Underpaid farmers consider Basic Payment Scheme appeals

Hundreds of farmers in England who believe they were underpaid BPS payments for 2015 are considering appeals, according to the NFU.

The Rural Payments Agency (RPA) said it had completed its reconciliation of 2015 Basic Payment Scheme (BPS) payments, which involved looking at 13,600 claims queries – and made top-up payments where necessary.

However, the NFU said hundreds of farmers, including many with common land, were questioning their settlements from BPS 2015 and many believed they have still been underpaid.

See also: BPS underpayment problems still not over, says audit office

Richard Wordsworth, the NFU’s senior BPS adviser, said: “A number of cases notified to the RPA earlier this year have not seen any additional payment or communication from the RPA to date.

“They cannot all be cases where no more money is due. 

“Added to this, a number of members have come forward stating the correction payment received from the RPA is not right.”

BPS 2015 underpaid or inaccurate – what to do?

The NFU said any farmer or landowner who believes the Rural Payments Agency (RPA) have not correctly adjusted their BPS 2015 payment should raise concerns with the RPA. 

The RPA has a formal complaints and appeals procedure available if a farmer is unhappy with a decision relating to their 2015 BPS payment. Details can be found at GOV.UK/rpa.

Charity Aid

Farmers who are suffering cashflow problems can seek help and advice from he Farming Community Network. The charity’s number is 03000 111 999 (7am to 11pm every day) or contact chris@fcn.org.uk

NFU vice-president Guy Smith said he was concerned the RPA may not have enough resource to carry out all the work piling up as well as meet its target of paying 90% of farmers their BPS 2016 payment in December. 

A recent report by the National Audit Office, the government’s spending watchdog, highlighted concerns that the RPA had made no commitment to deliver accurate payments for BPS 2016.

“Are uncorrected 2015 issues going to rear their head again when 2016 payments start to be made? That is a concern for me,” said Mr Smith.

Bridging payments plea

Therefore, the NFU has called for bridging payments for the estimated 10% of farmers who will not be paid their farm subsidy in December to ease the pressure on businesses’ cashflow.

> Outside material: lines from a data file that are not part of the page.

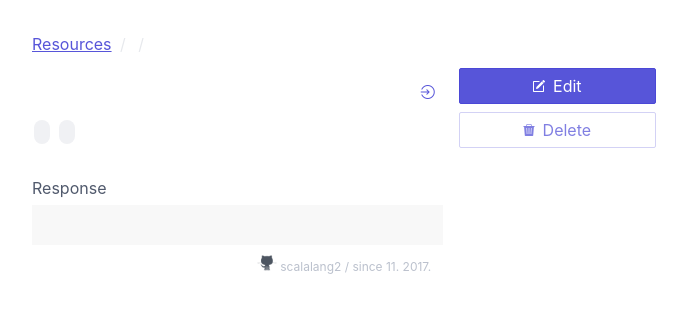
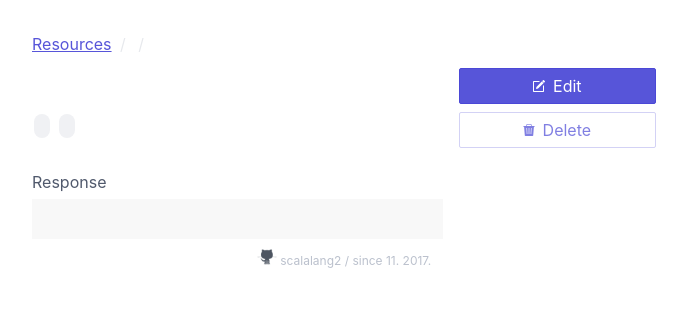
Before and after one commit to cailhuiris/motty, a Django app: template motty/app/templates/app/action/view.html in a window 1280 px wide. Shown: the part 60-373 px from the top of the page, without its empty margins (296-983 px from the left). Run offline with Django 3.2, Linux system fonts and the light colour scheme; the template is opened without the code that fills it, so the values that code supplies are empty; style sheets or scripts are compiled from the project's sources; some libraries are stand-ins or nearby versions; some web fonts are replaced.

Commit message:
removed 'check on browser' button

```diff
--- a/motty/app/templates/app/action/view.html
+++ b/motty/app/templates/app/action/view.html
@@ -21,7 +21,6 @@
                     <div class="column col-12 detail-header">
                         <h3>{{ action.name }}</h3>
                         <span class="url">{{ action.resource.url }}{{ action.url }}</span>
-                        <a href="#" class="btn tooltip" data-tooltip="check on browser."><i class="ion ion-log-in"></i></a>
                     </div>
                     <div class="column col-12 detail-chips">
                         <span class="chip">{{ action.method }}</span>
```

Mr Smith said: “What they [farmers] need now is clear guidance from the RPA as to whether they should immediately trigger the formal complaints and appeals procedure.

“Many of them also need greater clarity on why they have been paid the amount they have received.”

An RPA spokesman said: “If a farmer thinks they have been underpaid they should put this in writing to us, so we can investigate.

“The RPA has the resource it needs and is focused on paying 90% of eligible BPS 2016 claims by the end of December.”

Missing payments and no paperwork

Stephen Watkins, Sheepcote Farm, Severn Stoke, Worcestershire

Stephen Watkins

Stephen Watkins

Stephen Watkins believes the Rural Payments Agency (RPA) still owes him more than £1,100 for his 2015 BPS claim.

Mr Watkins said his farm was subject to an Entry Level Scheme inspection in September 2015, but he estimates about 17.5ha was missed off his first payment.

“I received most of the money in May, but I thought it wasn’t right,” he explained.

“Then I received another £680 in early September. It just dropped into my bank account, but there was no paperwork to explain the payment.”

Mr Watkins said he did not know why the RPA had not paid him the remainder. 

“I phoned the RPA helpline and they told me the inspector said there were no issues. I can’t understand why they are withholding the last £1,100.”

See more